Exercise details: Keep the pictures out and restate every record exactly.
BEGIN
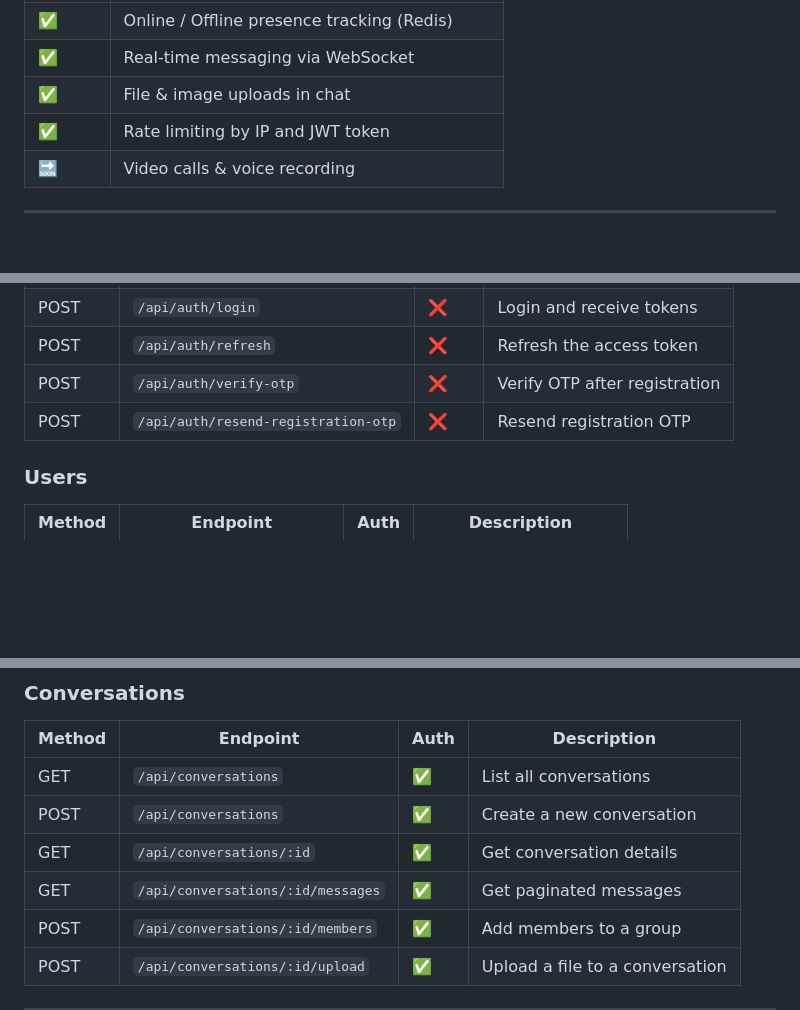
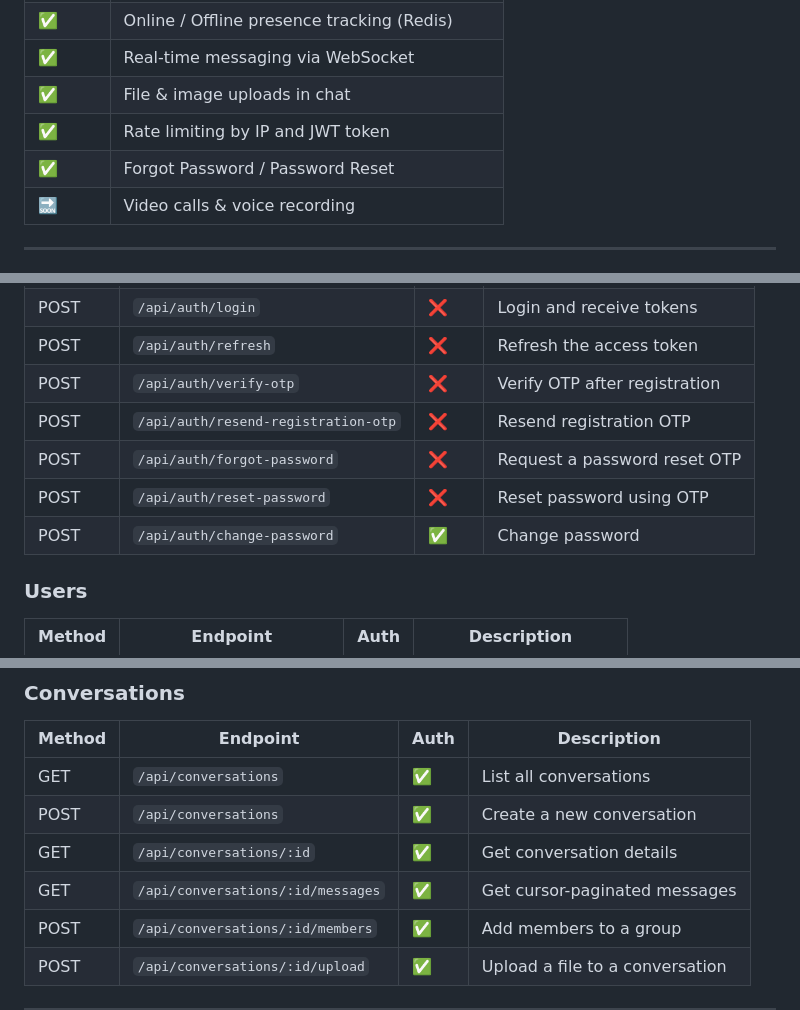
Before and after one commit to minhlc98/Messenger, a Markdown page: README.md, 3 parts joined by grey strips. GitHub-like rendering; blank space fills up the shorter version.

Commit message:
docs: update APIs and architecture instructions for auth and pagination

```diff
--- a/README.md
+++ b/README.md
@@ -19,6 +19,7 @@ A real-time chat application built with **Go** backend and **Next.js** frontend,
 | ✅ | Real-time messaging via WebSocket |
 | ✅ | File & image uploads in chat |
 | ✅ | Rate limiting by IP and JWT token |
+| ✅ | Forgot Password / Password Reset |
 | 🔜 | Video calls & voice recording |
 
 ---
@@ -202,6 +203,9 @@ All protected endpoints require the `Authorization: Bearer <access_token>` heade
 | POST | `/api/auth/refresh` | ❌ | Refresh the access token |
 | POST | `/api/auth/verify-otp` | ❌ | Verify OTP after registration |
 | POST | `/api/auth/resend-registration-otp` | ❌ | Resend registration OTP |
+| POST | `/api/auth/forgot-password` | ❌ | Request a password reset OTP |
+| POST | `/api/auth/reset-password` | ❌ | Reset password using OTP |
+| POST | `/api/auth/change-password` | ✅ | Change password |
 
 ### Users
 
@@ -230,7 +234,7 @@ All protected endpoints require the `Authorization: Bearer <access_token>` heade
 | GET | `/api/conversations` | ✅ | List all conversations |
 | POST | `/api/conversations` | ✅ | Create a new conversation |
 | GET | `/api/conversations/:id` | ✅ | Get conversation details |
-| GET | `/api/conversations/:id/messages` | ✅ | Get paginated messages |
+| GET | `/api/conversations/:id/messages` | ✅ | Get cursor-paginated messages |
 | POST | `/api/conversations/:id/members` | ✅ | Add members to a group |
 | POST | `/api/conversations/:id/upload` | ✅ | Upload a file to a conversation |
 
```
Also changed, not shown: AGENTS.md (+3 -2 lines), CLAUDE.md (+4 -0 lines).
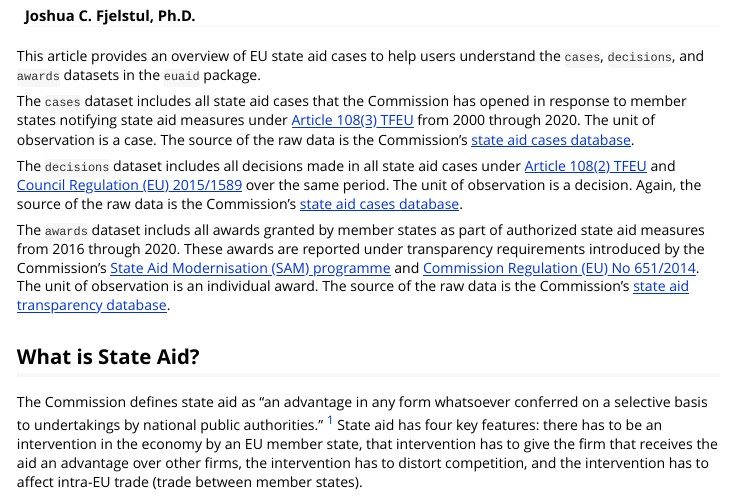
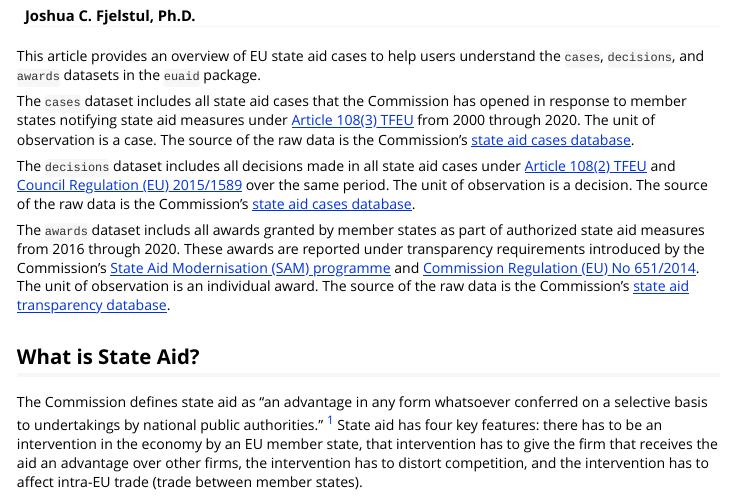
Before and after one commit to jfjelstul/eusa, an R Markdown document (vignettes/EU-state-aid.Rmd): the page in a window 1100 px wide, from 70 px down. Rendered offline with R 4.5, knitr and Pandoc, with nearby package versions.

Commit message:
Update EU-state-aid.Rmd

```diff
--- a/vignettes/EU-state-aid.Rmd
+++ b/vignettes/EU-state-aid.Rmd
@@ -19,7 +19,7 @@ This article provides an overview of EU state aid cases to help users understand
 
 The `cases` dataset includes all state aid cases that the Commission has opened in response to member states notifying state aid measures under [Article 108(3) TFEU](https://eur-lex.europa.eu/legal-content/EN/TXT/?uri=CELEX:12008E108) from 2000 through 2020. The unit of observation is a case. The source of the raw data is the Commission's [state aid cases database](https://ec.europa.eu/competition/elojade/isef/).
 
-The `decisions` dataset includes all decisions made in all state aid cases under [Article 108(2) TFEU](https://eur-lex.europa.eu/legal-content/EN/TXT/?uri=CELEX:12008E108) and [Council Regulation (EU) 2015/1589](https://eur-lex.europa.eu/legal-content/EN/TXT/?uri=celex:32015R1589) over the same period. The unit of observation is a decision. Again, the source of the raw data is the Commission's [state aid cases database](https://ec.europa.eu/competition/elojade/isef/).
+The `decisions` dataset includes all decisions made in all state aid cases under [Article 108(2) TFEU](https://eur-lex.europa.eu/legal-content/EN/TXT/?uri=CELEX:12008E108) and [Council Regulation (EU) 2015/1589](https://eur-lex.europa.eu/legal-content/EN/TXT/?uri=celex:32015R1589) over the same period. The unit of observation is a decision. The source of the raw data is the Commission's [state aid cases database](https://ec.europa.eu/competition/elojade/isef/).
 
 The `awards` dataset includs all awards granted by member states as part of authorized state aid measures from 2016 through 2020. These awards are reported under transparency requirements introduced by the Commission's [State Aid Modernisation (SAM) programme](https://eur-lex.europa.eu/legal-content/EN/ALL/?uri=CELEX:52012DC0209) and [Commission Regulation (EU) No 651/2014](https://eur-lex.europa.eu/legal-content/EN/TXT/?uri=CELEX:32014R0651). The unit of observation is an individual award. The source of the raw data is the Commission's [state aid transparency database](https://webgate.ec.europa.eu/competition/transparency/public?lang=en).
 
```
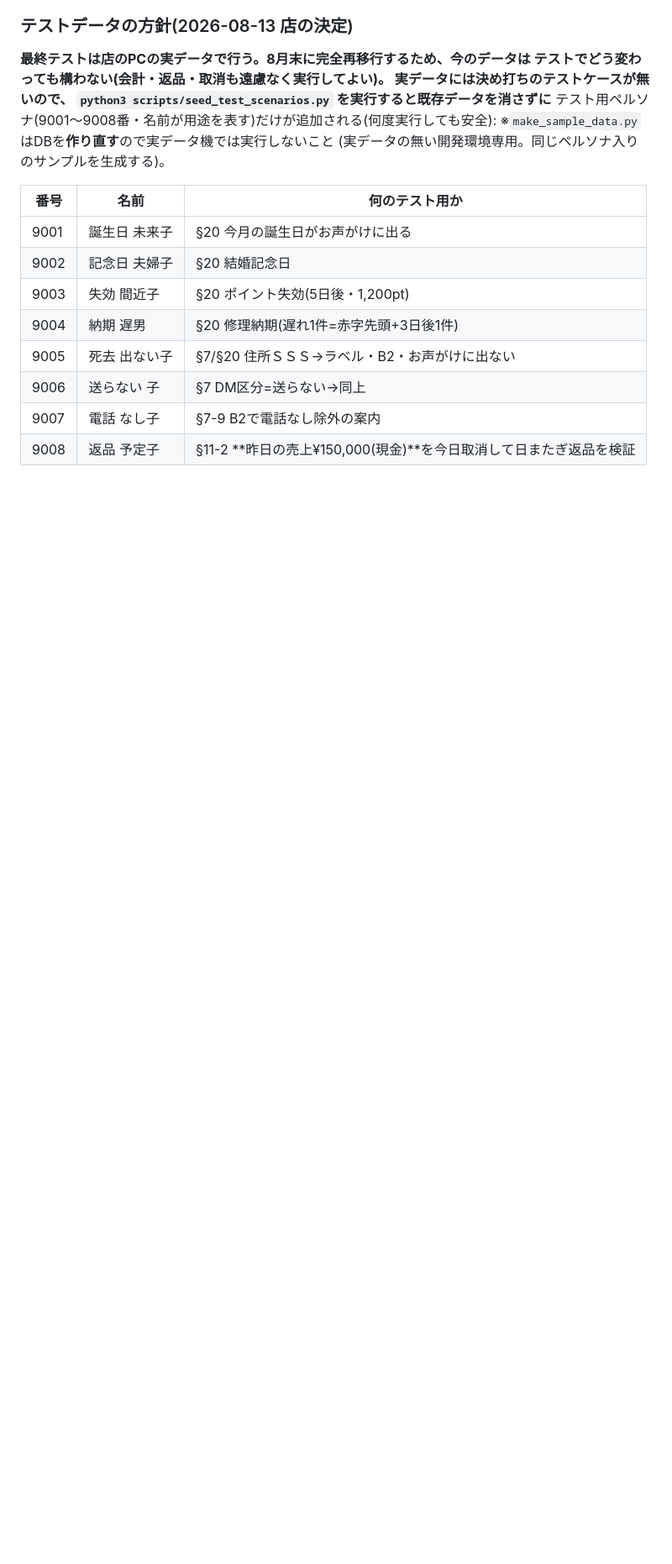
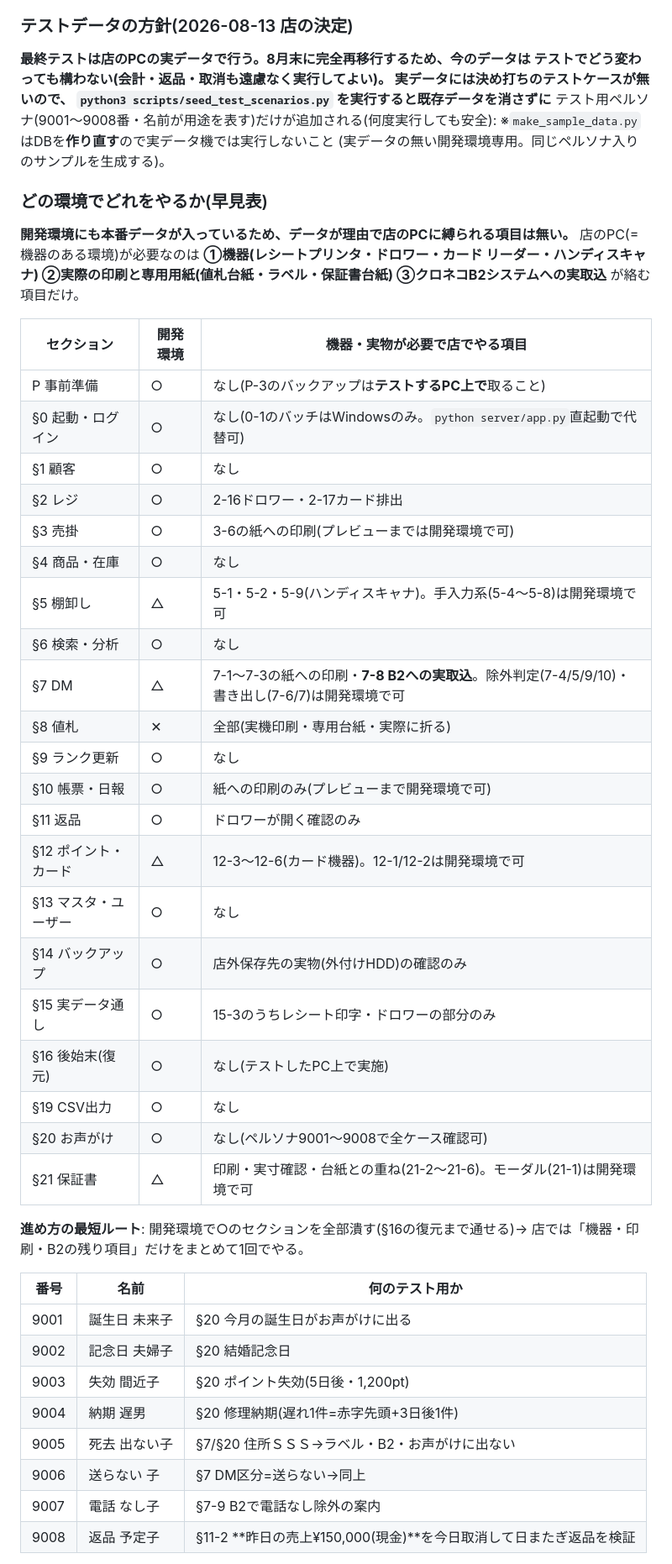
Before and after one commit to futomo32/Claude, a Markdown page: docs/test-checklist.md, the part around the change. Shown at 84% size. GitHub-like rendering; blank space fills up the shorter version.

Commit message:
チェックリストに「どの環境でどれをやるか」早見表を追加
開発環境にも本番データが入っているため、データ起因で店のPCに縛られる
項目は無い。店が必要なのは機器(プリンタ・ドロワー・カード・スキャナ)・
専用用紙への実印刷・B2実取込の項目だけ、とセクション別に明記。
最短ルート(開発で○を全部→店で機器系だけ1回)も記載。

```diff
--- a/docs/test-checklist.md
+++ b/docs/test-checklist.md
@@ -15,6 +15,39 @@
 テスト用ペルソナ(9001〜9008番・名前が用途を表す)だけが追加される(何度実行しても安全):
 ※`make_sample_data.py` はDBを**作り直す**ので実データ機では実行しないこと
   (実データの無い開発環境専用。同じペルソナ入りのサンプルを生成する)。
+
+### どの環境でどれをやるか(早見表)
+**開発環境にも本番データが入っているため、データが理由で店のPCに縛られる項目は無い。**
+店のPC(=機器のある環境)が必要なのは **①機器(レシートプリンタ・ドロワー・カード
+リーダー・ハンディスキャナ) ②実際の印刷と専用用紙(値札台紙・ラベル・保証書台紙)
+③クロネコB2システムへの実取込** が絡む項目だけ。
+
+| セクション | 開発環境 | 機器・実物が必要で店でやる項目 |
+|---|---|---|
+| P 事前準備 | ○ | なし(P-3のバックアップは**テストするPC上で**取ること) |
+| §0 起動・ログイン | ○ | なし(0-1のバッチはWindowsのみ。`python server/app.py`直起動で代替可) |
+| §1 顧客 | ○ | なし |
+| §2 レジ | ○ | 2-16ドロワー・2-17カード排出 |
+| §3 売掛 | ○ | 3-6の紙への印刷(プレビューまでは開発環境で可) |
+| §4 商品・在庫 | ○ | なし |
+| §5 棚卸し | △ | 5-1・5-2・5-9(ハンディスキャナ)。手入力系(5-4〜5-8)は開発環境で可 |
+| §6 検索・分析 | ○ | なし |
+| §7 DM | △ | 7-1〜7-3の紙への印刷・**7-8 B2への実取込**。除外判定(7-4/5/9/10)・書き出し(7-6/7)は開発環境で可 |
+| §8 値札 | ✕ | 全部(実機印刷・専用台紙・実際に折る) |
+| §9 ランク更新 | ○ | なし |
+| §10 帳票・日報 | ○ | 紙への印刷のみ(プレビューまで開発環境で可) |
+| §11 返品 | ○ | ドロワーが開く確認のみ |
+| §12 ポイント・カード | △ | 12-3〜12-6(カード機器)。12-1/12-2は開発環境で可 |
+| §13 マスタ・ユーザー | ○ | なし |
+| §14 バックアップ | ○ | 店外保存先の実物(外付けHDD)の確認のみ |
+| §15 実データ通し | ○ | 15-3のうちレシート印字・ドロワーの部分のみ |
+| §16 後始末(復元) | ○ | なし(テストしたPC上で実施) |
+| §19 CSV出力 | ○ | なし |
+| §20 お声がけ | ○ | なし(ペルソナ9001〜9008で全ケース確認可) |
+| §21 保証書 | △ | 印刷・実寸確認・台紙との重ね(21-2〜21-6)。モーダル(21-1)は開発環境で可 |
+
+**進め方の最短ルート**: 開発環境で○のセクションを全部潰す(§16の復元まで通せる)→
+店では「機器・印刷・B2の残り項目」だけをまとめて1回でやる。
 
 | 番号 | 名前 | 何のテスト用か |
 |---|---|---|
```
END
Exercise answer:
Before and after one commit to minhlc98/Messenger, a Markdown page: README.md, 3 parts joined by grey strips. GitHub-like rendering; blank space fills up the shorter version.

Commit message:
docs: update APIs and architecture instructions for auth and pagination

```diff
--- a/README.md
+++ b/README.md
@@ -19,6 +19,7 @@ A real-time chat application built with **Go** backend and **Next.js** frontend,
 | ✅ | Real-time messaging via WebSocket |
 | ✅ | File & image uploads in chat |
 | ✅ | Rate limiting by IP and JWT token |
+| ✅ | Forgot Password / Password Reset |
 | 🔜 | Video calls & voice recording |
 
 ---
@@ -202,6 +203,9 @@ All protected endpoints require the `Authorization: Bearer <access_token>` heade
 | POST | `/api/auth/refresh` | ❌ | Refresh the access token |
 | POST | `/api/auth/verify-otp` | ❌ | Verify OTP after registration |
 | POST | `/api/auth/resend-registration-otp` | ❌ | Resend registration OTP |
+| POST | `/api/auth/forgot-password` | ❌ | Request a password reset OTP |
+| POST | `/api/auth/reset-password` | ❌ | Reset password using OTP |
+| POST | `/api/auth/change-password` | ✅ | Change password |
 
 ### Users
 
@@ -230,7 +234,7 @@ All protected endpoints require the `Authorization: Bearer <access_token>` heade
 | GET | `/api/conversations` | ✅ | List all conversations |
 | POST | `/api/conversations` | ✅ | Create a new conversation |
 | GET | `/api/conversations/:id` | ✅ | Get conversation details |
-| GET | `/api/conversations/:id/messages` | ✅ | Get paginated messages |
+| GET | `/api/conversations/:id/messages` | ✅ | Get cursor-paginated messages |
 | POST | `/api/conversations/:id/members` | ✅ | Add members to a group |
 | POST | `/api/conversations/:id/upload` | ✅ | Upload a file to a conversation |
 
```
Also changed, not shown: AGENTS.md (+3 -2 lines), CLAUDE.md (+4 -0 lines).
Before and after one commit to jfjelstul/eusa, an R Markdown document (vignettes/EU-state-aid.Rmd): the page in a window 1100 px wide, from 70 px down. Rendered offline with R 4.5, knitr and Pandoc, with nearby package versions.

Commit message:
Update EU-state-aid.Rmd

```diff
--- a/vignettes/EU-state-aid.Rmd
+++ b/vignettes/EU-state-aid.Rmd
@@ -19,7 +19,7 @@ This article provides an overview of EU state aid cases to help users understand
 
 The `cases` dataset includes all state aid cases that the Commission has opened in response to member states notifying state aid measures under [Article 108(3) TFEU](https://eur-lex.europa.eu/legal-content/EN/TXT/?uri=CELEX:12008E108) from 2000 through 2020. The unit of observation is a case. The source of the raw data is the Commission's [state aid cases database](https://ec.europa.eu/competition/elojade/isef/).
 
-The `decisions` dataset includes all decisions made in all state aid cases under [Article 108(2) TFEU](https://eur-lex.europa.eu/legal-content/EN/TXT/?uri=CELEX:12008E108) and [Council Regulation (EU) 2015/1589](https://eur-lex.europa.eu/legal-content/EN/TXT/?uri=celex:32015R1589) over the same period. The unit of observation is a decision. Again, the source of the raw data is the Commission's [state aid cases database](https://ec.europa.eu/competition/elojade/isef/).
+The `decisions` dataset includes all decisions made in all state aid cases under [Article 108(2) TFEU](https://eur-lex.europa.eu/legal-content/EN/TXT/?uri=CELEX:12008E108) and [Council Regulation (EU) 2015/1589](https://eur-lex.europa.eu/legal-content/EN/TXT/?uri=celex:32015R1589) over the same period. The unit of observation is a decision. The source of the raw data is the Commission's [state aid cases database](https://ec.europa.eu/competition/elojade/isef/).
 
 The `awards` dataset includs all awards granted by member states as part of authorized state aid measures from 2016 through 2020. These awards are reported under transparency requirements introduced by the Commission's [State Aid Modernisation (SAM) programme](https://eur-lex.europa.eu/legal-content/EN/ALL/?uri=CELEX:52012DC0209) and [Commission Regulation (EU) No 651/2014](https://eur-lex.europa.eu/legal-content/EN/TXT/?uri=CELEX:32014R0651). The unit of observation is an individual award. The source of the raw data is the Commission's [state aid transparency database](https://webgate.ec.europa.eu/competition/transparency/public?lang=en).
 
```
Before and after one commit to futomo32/Claude, a Markdown page: docs/test-checklist.md, the part around the change. Shown at 84% size. GitHub-like rendering; blank space fills up the shorter version.

Commit message:
チェックリストに「どの環境でどれをやるか」早見表を追加
開発環境にも本番データが入っているため、データ起因で店のPCに縛られる
項目は無い。店が必要なのは機器(プリンタ・ドロワー・カード・スキャナ)・
専用用紙への実印刷・B2実取込の項目だけ、とセクション別に明記。
最短ルート(開発で○を全部→店で機器系だけ1回)も記載。

```diff
--- a/docs/test-checklist.md
+++ b/docs/test-checklist.md
@@ -15,6 +15,39 @@
 テスト用ペルソナ(9001〜9008番・名前が用途を表す)だけが追加される(何度実行しても安全):
 ※`make_sample_data.py` はDBを**作り直す**ので実データ機では実行しないこと
   (実データの無い開発環境専用。同じペルソナ入りのサンプルを生成する)。
+
+### どの環境でどれをやるか(早見表)
+**開発環境にも本番データが入っているため、データが理由で店のPCに縛られる項目は無い。**
+店のPC(=機器のある環境)が必要なのは **①機器(レシートプリンタ・ドロワー・カード
+リーダー・ハンディスキャナ) ②実際の印刷と専用用紙(値札台紙・ラベル・保証書台紙)
+③クロネコB2システムへの実取込** が絡む項目だけ。
+
+| セクション | 開発環境 | 機器・実物が必要で店でやる項目 |
+|---|---|---|
+| P 事前準備 | ○ | なし(P-3のバックアップは**テストするPC上で**取ること) |
+| §0 起動・ログイン | ○ | なし(0-1のバッチはWindowsのみ。`python server/app.py`直起動で代替可) |
+| §1 顧客 | ○ | なし |
+| §2 レジ | ○ | 2-16ドロワー・2-17カード排出 |
+| §3 売掛 | ○ | 3-6の紙への印刷(プレビューまでは開発環境で可) |
+| §4 商品・在庫 | ○ | なし |
+| §5 棚卸し | △ | 5-1・5-2・5-9(ハンディスキャナ)。手入力系(5-4〜5-8)は開発環境で可 |
+| §6 検索・分析 | ○ | なし |
+| §7 DM | △ | 7-1〜7-3の紙への印刷・**7-8 B2への実取込**。除外判定(7-4/5/9/10)・書き出し(7-6/7)は開発環境で可 |
+| §8 値札 | ✕ | 全部(実機印刷・専用台紙・実際に折る) |
+| §9 ランク更新 | ○ | なし |
+| §10 帳票・日報 | ○ | 紙への印刷のみ(プレビューまで開発環境で可) |
+| §11 返品 | ○ | ドロワーが開く確認のみ |
+| §12 ポイント・カード | △ | 12-3〜12-6(カード機器)。12-1/12-2は開発環境で可 |
+| §13 マスタ・ユーザー | ○ | なし |
+| §14 バックアップ | ○ | 店外保存先の実物(外付けHDD)の確認のみ |
+| §15 実データ通し | ○ | 15-3のうちレシート印字・ドロワーの部分のみ |
+| §16 後始末(復元) | ○ | なし(テストしたPC上で実施) |
+| §19 CSV出力 | ○ | なし |
+| §20 お声がけ | ○ | なし(ペルソナ9001〜9008で全ケース確認可) |
+| §21 保証書 | △ | 印刷・実寸確認・台紙との重ね(21-2〜21-6)。モーダル(21-1)は開発環境で可 |
+
+**進め方の最短ルート**: 開発環境で○のセクションを全部潰す(§16の復元まで通せる)→
+店では「機器・印刷・B2の残り項目」だけをまとめて1回でやる。
 
 | 番号 | 名前 | 何のテスト用か |
 |---|---|---|
```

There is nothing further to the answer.